ASSIGNMENT: The records under this task must be duplicated exactly.

[Opening DATA SUPPLIED section]

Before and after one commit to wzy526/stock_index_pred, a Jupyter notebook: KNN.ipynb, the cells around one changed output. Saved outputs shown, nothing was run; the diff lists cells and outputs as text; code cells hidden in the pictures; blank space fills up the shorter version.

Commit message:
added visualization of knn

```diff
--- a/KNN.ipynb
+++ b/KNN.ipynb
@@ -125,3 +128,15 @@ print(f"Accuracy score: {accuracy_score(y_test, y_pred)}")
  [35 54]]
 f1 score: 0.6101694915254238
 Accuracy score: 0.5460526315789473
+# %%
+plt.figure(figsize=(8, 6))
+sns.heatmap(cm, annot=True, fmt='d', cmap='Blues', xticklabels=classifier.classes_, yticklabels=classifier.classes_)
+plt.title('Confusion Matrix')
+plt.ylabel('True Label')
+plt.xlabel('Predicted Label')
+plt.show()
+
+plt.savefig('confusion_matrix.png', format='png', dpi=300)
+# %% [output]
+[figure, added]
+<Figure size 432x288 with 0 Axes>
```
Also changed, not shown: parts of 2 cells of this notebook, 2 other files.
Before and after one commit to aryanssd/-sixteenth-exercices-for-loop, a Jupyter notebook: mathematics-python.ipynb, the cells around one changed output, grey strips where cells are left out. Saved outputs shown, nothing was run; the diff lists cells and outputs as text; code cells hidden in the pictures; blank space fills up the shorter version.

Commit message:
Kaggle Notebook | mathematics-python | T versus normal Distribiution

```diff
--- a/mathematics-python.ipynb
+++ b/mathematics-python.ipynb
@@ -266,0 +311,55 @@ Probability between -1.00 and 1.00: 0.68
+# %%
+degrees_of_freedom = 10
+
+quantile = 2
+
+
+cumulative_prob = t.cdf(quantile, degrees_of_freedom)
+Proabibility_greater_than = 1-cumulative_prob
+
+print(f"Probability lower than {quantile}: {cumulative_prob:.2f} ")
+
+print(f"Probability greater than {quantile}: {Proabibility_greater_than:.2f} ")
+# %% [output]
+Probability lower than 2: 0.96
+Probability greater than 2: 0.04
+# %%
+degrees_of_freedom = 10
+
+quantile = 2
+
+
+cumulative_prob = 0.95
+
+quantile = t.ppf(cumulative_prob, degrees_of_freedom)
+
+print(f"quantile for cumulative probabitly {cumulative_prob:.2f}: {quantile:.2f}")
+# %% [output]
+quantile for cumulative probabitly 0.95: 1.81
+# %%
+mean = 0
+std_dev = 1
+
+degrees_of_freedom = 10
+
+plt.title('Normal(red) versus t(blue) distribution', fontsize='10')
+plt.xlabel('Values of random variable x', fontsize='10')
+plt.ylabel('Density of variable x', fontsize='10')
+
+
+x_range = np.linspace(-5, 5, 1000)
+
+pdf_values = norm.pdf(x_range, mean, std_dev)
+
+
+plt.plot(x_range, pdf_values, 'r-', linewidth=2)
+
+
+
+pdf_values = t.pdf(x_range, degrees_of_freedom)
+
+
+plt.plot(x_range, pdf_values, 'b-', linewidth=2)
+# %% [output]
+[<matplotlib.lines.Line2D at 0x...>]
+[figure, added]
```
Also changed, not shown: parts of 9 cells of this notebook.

[Closing DATA SUPPLIED section]

WRITTEN REPLY:
Before and after one commit to wzy526/stock_index_pred, a Jupyter notebook: KNN.ipynb, the cells around one changed output. Saved outputs shown, nothing was run; the diff lists cells and outputs as text; code cells hidden in the pictures; blank space fills up the shorter version.

Commit message:
added visualization of knn

```diff
--- a/KNN.ipynb
+++ b/KNN.ipynb
@@ -125,3 +128,15 @@ print(f"Accuracy score: {accuracy_score(y_test, y_pred)}")
  [35 54]]
 f1 score: 0.6101694915254238
 Accuracy score: 0.5460526315789473
+# %%
+plt.figure(figsize=(8, 6))
+sns.heatmap(cm, annot=True, fmt='d', cmap='Blues', xticklabels=classifier.classes_, yticklabels=classifier.classes_)
+plt.title('Confusion Matrix')
+plt.ylabel('True Label')
+plt.xlabel('Predicted Label')
+plt.show()
+
+plt.savefig('confusion_matrix.png', format='png', dpi=300)
+# %% [output]
+[figure, added]
+<Figure size 432x288 with 0 Axes>
```
Also changed, not shown: parts of 2 cells of this notebook, 2 other files.
Before and after one commit to aryanssd/-sixteenth-exercices-for-loop, a Jupyter notebook: mathematics-python.ipynb, the cells around one changed output, grey strips where cells are left out. Saved outputs shown, nothing was run; the diff lists cells and outputs as text; code cells hidden in the pictures; blank space fills up the shorter version.

Commit message:
Kaggle Notebook | mathematics-python | T versus normal Distribiution

```diff
--- a/mathematics-python.ipynb
+++ b/mathematics-python.ipynb
@@ -266,0 +311,55 @@ Probability between -1.00 and 1.00: 0.68
+# %%
+degrees_of_freedom = 10
+
+quantile = 2
+
+
+cumulative_prob = t.cdf(quantile, degrees_of_freedom)
+Proabibility_greater_than = 1-cumulative_prob
+
+print(f"Probability lower than {quantile}: {cumulative_prob:.2f} ")
+
+print(f"Probability greater than {quantile}: {Proabibility_greater_than:.2f} ")
+# %% [output]
+Probability lower than 2: 0.96
+Probability greater than 2: 0.04
+# %%
+degrees_of_freedom = 10
+
+quantile = 2
+
+
+cumulative_prob = 0.95
+
+quantile = t.ppf(cumulative_prob, degrees_of_freedom)
+
+print(f"quantile for cumulative probabitly {cumulative_prob:.2f}: {quantile:.2f}")
+# %% [output]
+quantile for cumulative probabitly 0.95: 1.81
+# %%
+mean = 0
+std_dev = 1
+
+degrees_of_freedom = 10
+
+plt.title('Normal(red) versus t(blue) distribution', fontsize='10')
+plt.xlabel('Values of random variable x', fontsize='10')
+plt.ylabel('Density of variable x', fontsize='10')
+
+
+x_range = np.linspace(-5, 5, 1000)
+
+pdf_values = norm.pdf(x_range, mean, std_dev)
+
+
+plt.plot(x_range, pdf_values, 'r-', linewidth=2)
+
+
+
+pdf_values = t.pdf(x_range, degrees_of_freedom)
+
+
+plt.plot(x_range, pdf_values, 'b-', linewidth=2)
+# %% [output]
+[<matplotlib.lines.Line2D at 0x...>]
+[figure, added]
```
Also changed, not shown: parts of 9 cells of this notebook.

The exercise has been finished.